Four out of five Americans live in areas hit by recent weather-related disasters. Check out our interactive online map showing, county-by-county, which weather-related disasters hit when.

More Research, Policy, Education & Action

Report | Environment Oregon Research & Policy Center

Solar on Superstores

Solar energy is expanding rapidly across the United States – increasing more than 100-fold over the past decade. But, there are still many untapped opportunities to harness the nation’s nearly limitless solar potential. The United States has the technical potential to produce more than 100 times as much electricity from solar photovoltaic (PV) and concentrating solar power (CSP) installations as the nation consumes each year.

> Keep Reading
News Release | Environment America

Clean water wins as Congress rejects budget rider

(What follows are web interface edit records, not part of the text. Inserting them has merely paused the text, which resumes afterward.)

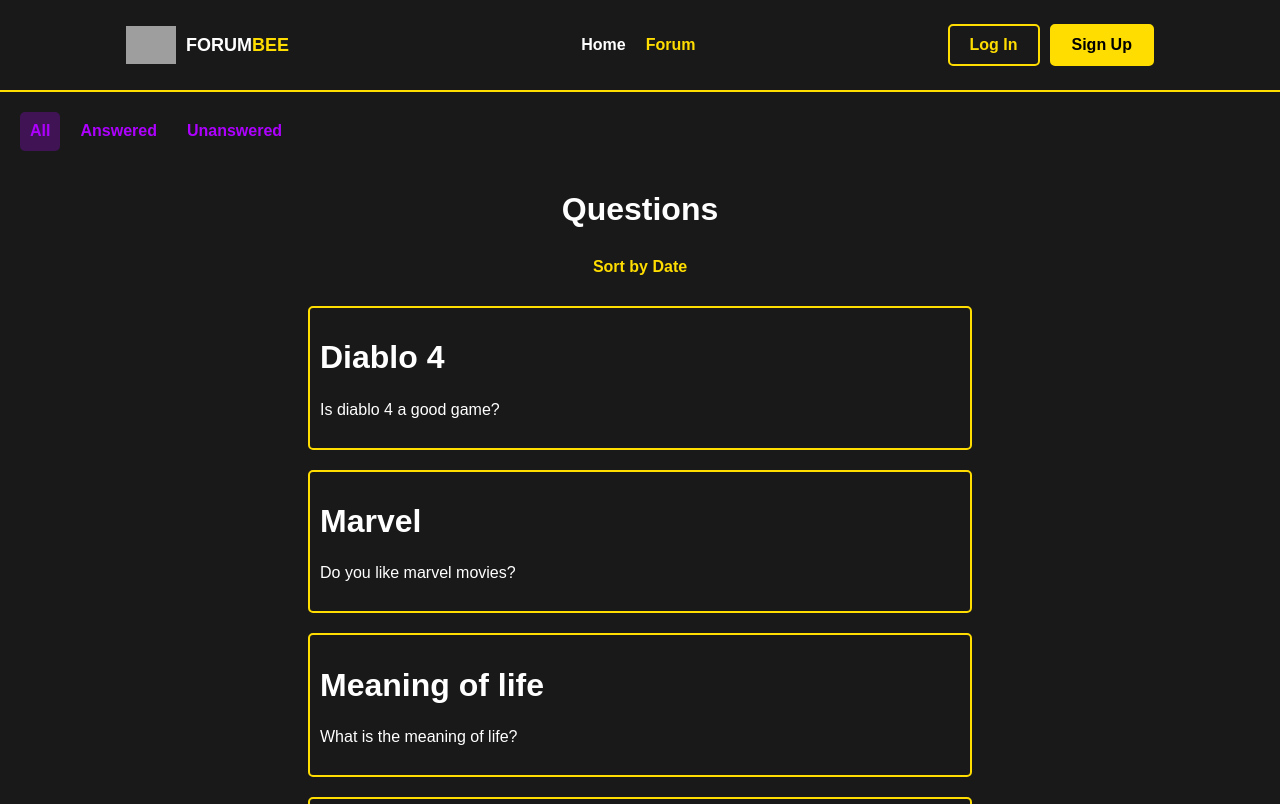
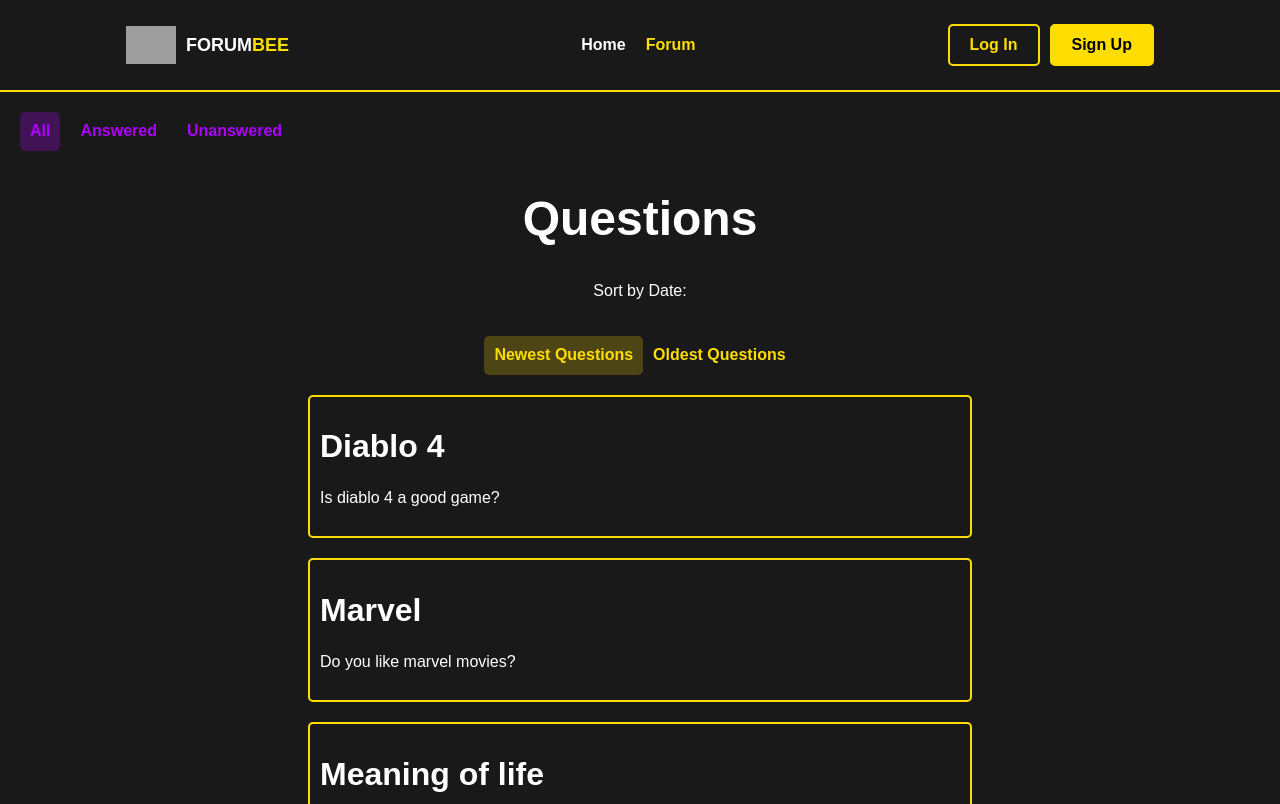
Before and after one commit to JustinasJadeska/Baigiamasis-darbas, a React (Create React App) app in the folder Baigiamasis darbas/: page /questions/allQuestions in a window 1280 px wide. Shown: the top 804 px of the page. Built offline with nearby package versions, Linux system fonts and the light colour scheme; data requests are answered from the project's data file; grey boxes are pictures that could not be loaded.

Commit message:
Added sorted extra buttons and logic

```diff
--- a/Baigiamasis darbas/src/components/UI/sortQuestions/SortQuestions.jsx
+++ b/Baigiamasis darbas/src/components/UI/sortQuestions/SortQuestions.jsx
@@ -7,7 +7,7 @@ const StyledButton = styled.div`
     align-items: center;
     justify-content: center;
 
-    > button {
+    div > button {
         font-size: 16px;
         cursor: pointer;
         border: none;
@@ -18,11 +18,11 @@ const StyledButton = styled.div`
         font-weight: 600;
     }
 
-    > button:hover {
+    div > button:hover {
         text-decoration: underline;
     }
 
-    > button.active {
+    div > button.active {
         background-color: #ffdd003a;
     }
 `
@@ -49,15 +49,25 @@ const SortQuestions = ({onSort}) => {
           });
       }, [sortOrder]);
 
-      const handleSort = () => {
+      const handleAscSort = () => {
         setSortOrder(sortOrder === "asc" ? "desc" : "asc");
       };
 
+      const handleDescSort = () => {
+        setSortOrder(sortOrder === "desc" ? "asc" : "desc");
+      }
+
     return (
         <StyledButton>
-            <button onClick={handleSort} className={sortOrder === "asc" ? "active" : ""}>
-                Sort by Date
-            </button>
+            <p>Sort by Date:</p>
+            <div>
+              <button onClick={handleAscSort} className={sortOrder === "desc" ? "active" : ""}>
+                  Newest Questions
+              </button>
+              <button onClick={handleDescSort} className={sortOrder === "asc" ? "active" : ""}>
+                  Oldest Questions
+              </button>
+            </div>
         </StyledButton>
      );
 }
--- a/Baigiamasis darbas/src/components/pages/allQuestion/AllQuestions.jsx
+++ b/Baigiamasis darbas/src/components/pages/allQuestion/AllQuestions.jsx
@@ -12,6 +12,7 @@ const StyledQuestions = styled.div`
     color: white;
 
     > h1 {
+        font-size: 48px;
         margin: 0;
         text-align: center;
         padding: 20px 0 20px 0;
@@ -108,7 +109,7 @@ const AllQuestions = () => {
     return (
         <StyledQuestions>
             {
-                loggedInUser && <Link to='/questions/addNew'><button>Ask Question</button></Link>
+                loggedInUser && <Link to='/questions/addNew'><button><i class="bi bi-plus-lg"></i> Ask Question</button></Link>
             }
 
             <div className="filter-buttons">
```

Due to overwhelming public support, the Clean Water Rule has now withstood every attack that polluters could muster in Congress - the Barrasso bill, the CRA measure, and now an attempted budget rider.  Polluters and their allies have played all their dirty water cards in Congress and lost.   

> Keep Reading
Report | Environment Oregon Research & Policy Center

Municipal Solar Factsheet

Solar power is on the rise – nationally, installed solar capacity grew by 30% in 2014 alone. Environment Oregon is currently working to pass five-year solar installation targets in five cities (Eugene, Ashland, Corvallis, Lake Oswego, and Milwaukie) and the commensurate policies to aid in meeting these targets. So far, over 90 local businesses and hundreds of local residents have endorsed bold solar targets in their cities.

> Keep Reading
Report | Environment Oregon Research and Policy Center

Shining Rewards

A review of 11 recent analyses shows that individuals and businesses that decide to “go solar” generally deliver greater benefits to the grid and society than they receive through net metering.

> Keep Reading
Headline

Activists decry amount of chemicals in OR rivers

Every year, Oregon-based industries legally dump hundreds of thousands of pounds of chemicals into the state s waterways, the most coming from a Portland company.A new report, compiled by Environment Oregon, analyzed the amount of chemical waste released annually into Oregon rivers. It took data collected by the Environmental Protection Agency in 2012, the most recent year available.

> Keep Reading

Pages